Photo Courtesy of: Opposing Views
There are many advertisements in the media today marketing sea salt as superior to conventional table salt. But nutrition experts at UC Santa Barbara claim that sea salt has few health benefits in comparison to commercialized mining salt, although it may reduce negative environmental impacts.
“Per tablespoon, there is a little less sodium [in sea salt], with very little fortified iodine,” said UCSB Exercise and Sports Science Nutrition Professor Art Gilbert.
The current obesity problem in America suggests that using sea salt as a lower sodium alternative to regular salt may make a meaningful contribution to weight loss.
When referring to high sodium intake diets in the U.S., Gilbert agreed that sea salt may be a healthier choice.
“Personally, I think [the switch to sea salt] is a good idea for most people,” said Gilbert.
But the difference between sea salt and table salt is minimal with more hype surrounding the marketing aspect of sea salt than is really needed.
“Part of the reason we use iodized salt in the past was for iodine deficiency, but it is hard to tell if there is still the same deficiency,” said UCSB Student Health Nutritionist Betsy Reynolds.
Reynolds said iodine is added to many foods regulated by the FDA, making it hard to see where the population is getting its source of iodine.
Both Gilbert and Reynolds agree that there are not many other differences between the two types of salt.
“Sodium-chloride is sodium-chloride,” said Gilbert, adding that it is simply a chemical bond with very few differences until you bring in the factor of iodine fortification.
“A salt like Morton’s, which is just table salt, is fortified with iodine,” said Gilbert. “The difference with this and sea salt is location.
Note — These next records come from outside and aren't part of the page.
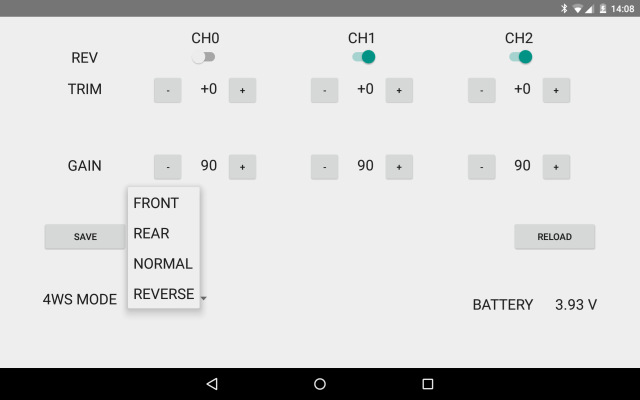
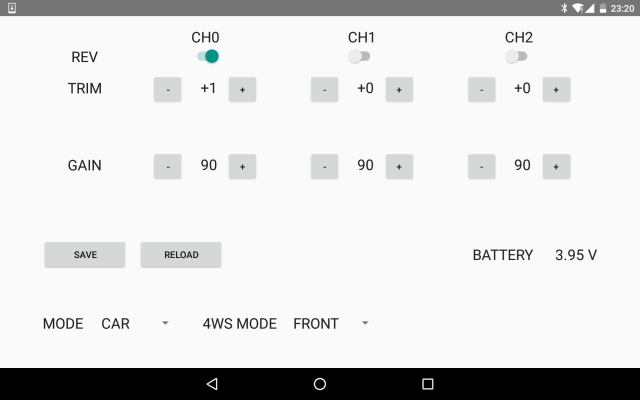
・READMEを修正

diff --git a/README.md b/README.md
@@ -35,6 +35,9 @@ GPduino WiFiは、ESP8266搭載のWiFiラジコン制御ボードです。
 * GAINの数値を上下すると、サーボの回転幅を調整できます。
 * SAVEボタンを押すと、設定をGPduinoの不揮発メモリに保存します。
 * RELOADボタンを押すと、GPduinoの不揮発メモリから設定を読み出します。
+* MODEは、車両モードを設定します。
+    * CAR は、自動車モード (駆動輪＋ステアリング)
+    * TANK は、戦車モード (左右独立駆動輪)
 * 4WS MODE は、RCサーボ CH1(前輪)
 とCH2(後輪)を使った四輪操舵のモードを設定します。
     * FRONT は、前輪のみのステアリング
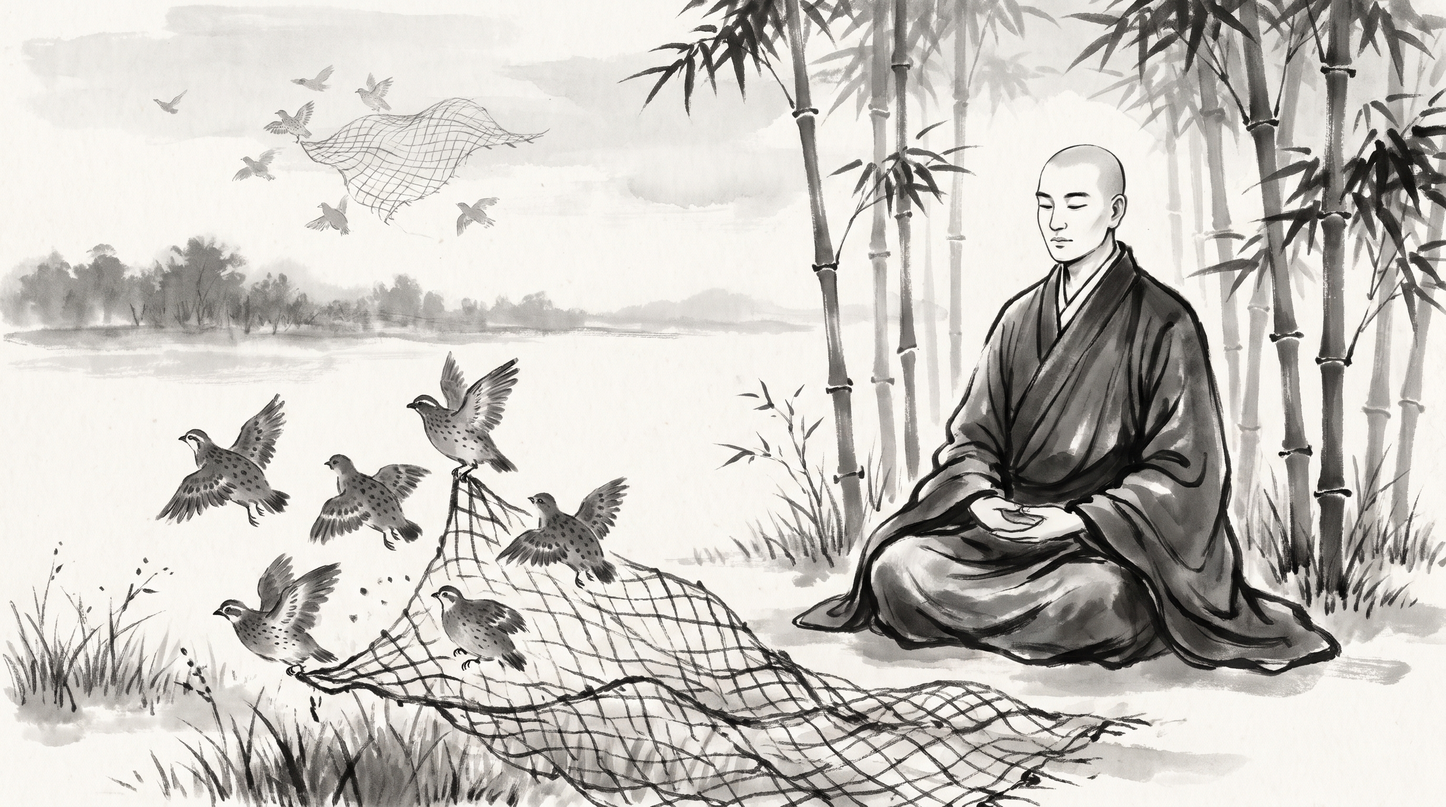
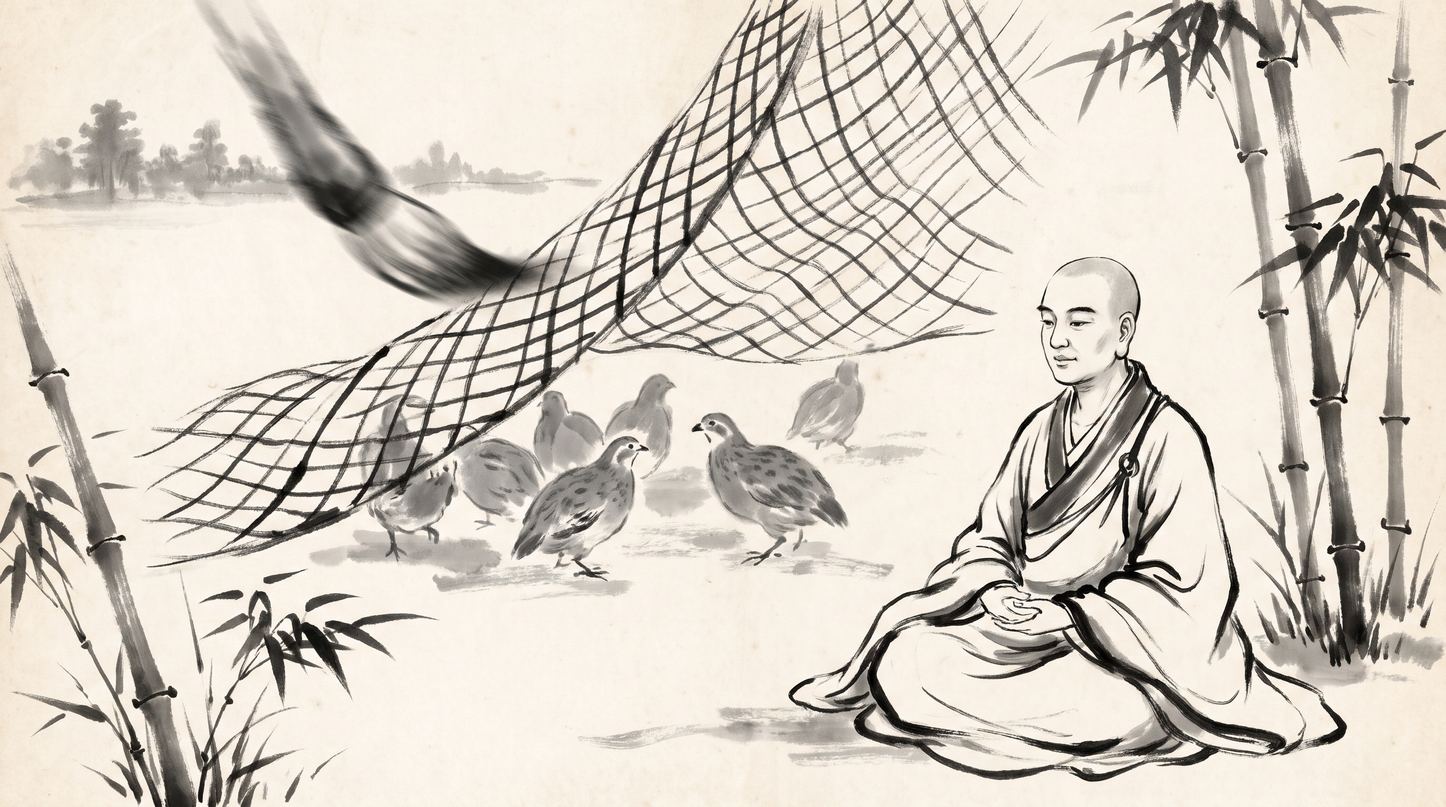
feat(daily-story): publish 'The United Quail: Defeating the Fowler Through Peer Solidarity' (ticket: ms-4ta9)

diff --git a/.tickets/ms-4ta9.md b/.tickets/ms-4ta9.md
@@ -1,6 +1,6 @@
 ---
 id: ms-4ta9
-status: in_progress
+status: closed
 deps: []
 links: []
 created: 2026-11-11T22:32:29Z
@@ -13,3 +13,9 @@ parent: ms-3lwv
 
 Solidarity among peers when hunted by a predator
 
+
+## Notes
+
+**2026-11-11T22:32:51Z**
+
+Successfully published 2026-11-11-the-quail-and-the-fowler.md with illustration and verified via validators and mkdocs build.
There are the salt beds [on the coast] and there are salt flats, like the Salt Lake.”
One restaurant that advertises its use of sea salt as a positive marketing strategy is Wendy’s. With a location on campus, Wendy’s’ switch to sea salt could be pertinent to the dietary health of many UCSB students.
“I’ve heard that it is a good mineral for you. I haven’t noticed that it is good to eat, but I have seen that spas use sea salt for mineral baths and it’s good for your skin,” said Danielle Birresborn, a UCSB second-year History of Public Policy major.
With sea salt beds located just off the coast in shallow water, where the salt can be trapped and the sun can evaporate the surrounding water, there may be a potential danger for serious environmental impacts.
“Environmentally, [sea salt collection] can be a low-impact operation, although we manage to find ways to increase the impact, what with trucking loads long distances or speeding up the evaporation process by using fossil fuel-based energy,” said UCSB Ecotoxicology Professor Helene Gardner.
Gardner also explained the different ways of mining the two types of salt.
“Mining the mineral halite from underground terrestrial locations can be done by dissolving the salt and pumping it out through a well or [by using] typical room-and-pillar hard rock mining techniques that use big, gas-guzzling pieces of equipment and does significant environmental damage,” she said. “For my money, sea salt is more environmentally-friendly.”
But Gardner remains moderately worried about the contamination effects the ocean plays on sea salt.
“Since we use the ocean as a dump for almost everything from radioactive waste to industrial waste to sewage to municipal garbage, I’m concerned about the contamination of sea salt with substances we’d really rather not eat,” said Garner. “Radioactive waste has been dumped deep in the oceans, while sea water that is used for sea salt production tends to come from shallow locations, so the amount of radioactivity in sea salt is probably low. “
Overall the choice is left up to the consumer. For people getting a lot of salt in their diet, the switch to sea salt could be beneficial. On the other hand, for people who don’t follow a high sodium diet, the choice of salt seems to make little difference.
“Salt from terrestrial salt mines is not likely to be contaminated from any of the above sources with any of the above substances, so I’d prefer terrestrial sources for my own consumption,” stated Gardner. “Having said that though, I consume very little salt, so the amount of any contaminant I—or any other low salt consumer—may pick up from salt is very, very small.”